“Hubba, hubba,” I hear all of us OA sufferers cheer. What ARPA-H is doing is precisely what we need in so many ways. The Feds are taking aim at a huge disease that affects a massive swath of the U.S. population — and stepping into a private-sector investment desert that has largely been abandoned by pharma. ARPA-H is challenging the scientists to think outside the box — and, critically, the agency is forcing disparate groups to break down silos and collaborate to create new science and intellectual property.
Not So Fast
However, I regret it’s not that simple. ARPA-H hit the OA research and clinical population with its call for proposals in May, brought some of them in for a review of the requirements in mid-June, and is requiring proposal submissions before the end of July. To say that this timeline is aggressive is an understatement — so much so that developers have quietly been calling the program NUTSO, rather than NITRO. ARPA-H is betting on the requirement to play this game in a hurry-up huddle will shock the research and clinical field out of its accretive, failing ways. Sometimes chaos is the best creativity. We hope the Feds have that right; this is far too huge an opportunity to waste. OA cure hunters will not get this kind of funding again soon, especially not if NITRO fails.
Out With The Old
In the rush for new breakthroughs, NITRO seems to be looking past all the existing innovative OA treatments currently struggling in the FDA’s current approval dungeons. We recently released the OA Fix ~ Clinical Trials in the Mix chart, the first consolidated review of promising treatments traveling from the bench to the bedside. Take a close look at the N-TEC offering currently in testing at the University of Basel. That’s some serious Swiss chocolate.

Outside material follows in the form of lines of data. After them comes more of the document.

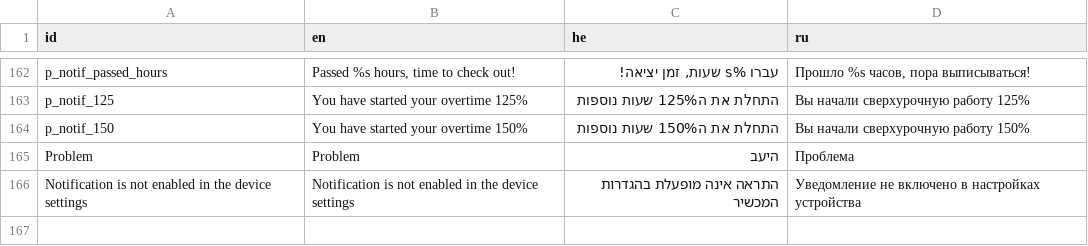
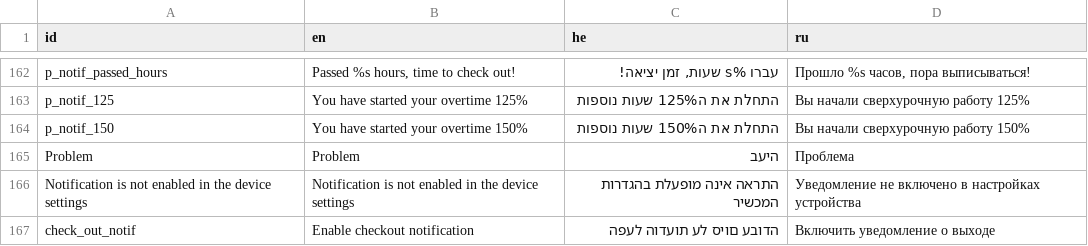
Before and after one commit to GogetaX/Time-Check-In, a CSV file: Assets/lang/Languanges.csv, drawn as a sheet; only a part is shown, gaps mark what is left out; the diff names each change by its address in the sheet, - before the commit and + after, or states it on an @@ line.

```diff
--- a/Assets/lang/Languanges.csv
+++ b/Assets/lang/Languanges.csv
+row 167: check_out_notif | Enable checkout notification | הדובע םויס לע תועדוה לעפה | Включить уведомление о выходе
```
Also changed, not shown: 21 other files.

We also mapped the treatments that failed FDA clinical trials that may actually work, as well as those promising treatments that made it out of the lab but are in search of funding to enter the clinical trial process.
These offerings are the product of decades of work from the OA cure hunter community — pharma, universities, and specialized developers. Maybe it would behoove ARPA-H to take a look at these offerings, try to judge their merits, and consider investing even a tiny portion of the total program budget to see if there’s a way to get these contenders across the line. Yes, we want shiny, new, all singing, all dancing cures — what OA patient wouldn’t put down their cane to dance to that? But, at the same time, the agency should consider the value of potentially viable, more terrestrial treatments alongside the interstellar moonshots? Patients want better therapies quickly, and perfection is the enemy of the good. We only have one life to lead.
Rocket Fuel Or TNT?
As the Feds and research scientists engage in their NITRO Red Bull-powered combat gymnastics, we want to say clearly that we’re cheering from the bleachers but caution all of you that it is easy to get caught up in the excitement and lose critical sight of the patient and the existing science. As we search for new whizz-bang cures, we cannot afford to throw out the baby with the bathwater.
32.5 million Americans need to know about NITRO. We all care about this cure. If we bring back the dinosaurs, they’ll be cheering, too.
About The Author:
Steve O’Keeffe is the founder of Angry@Arthritis — www.angryarthritis.org — a nonprofit organization focused on eliminating osteoarthritis. Angry@Arthritis provides consumers with direct access to leading science on new OA cures in development, funds research to these emerging treatments, and advocates for OA to Congress. An OA patient and retired entrepreneur, O’Keeffe founded a series of tech companies. A former journalist, he has testified before Congress on tech, government, and workforce issues.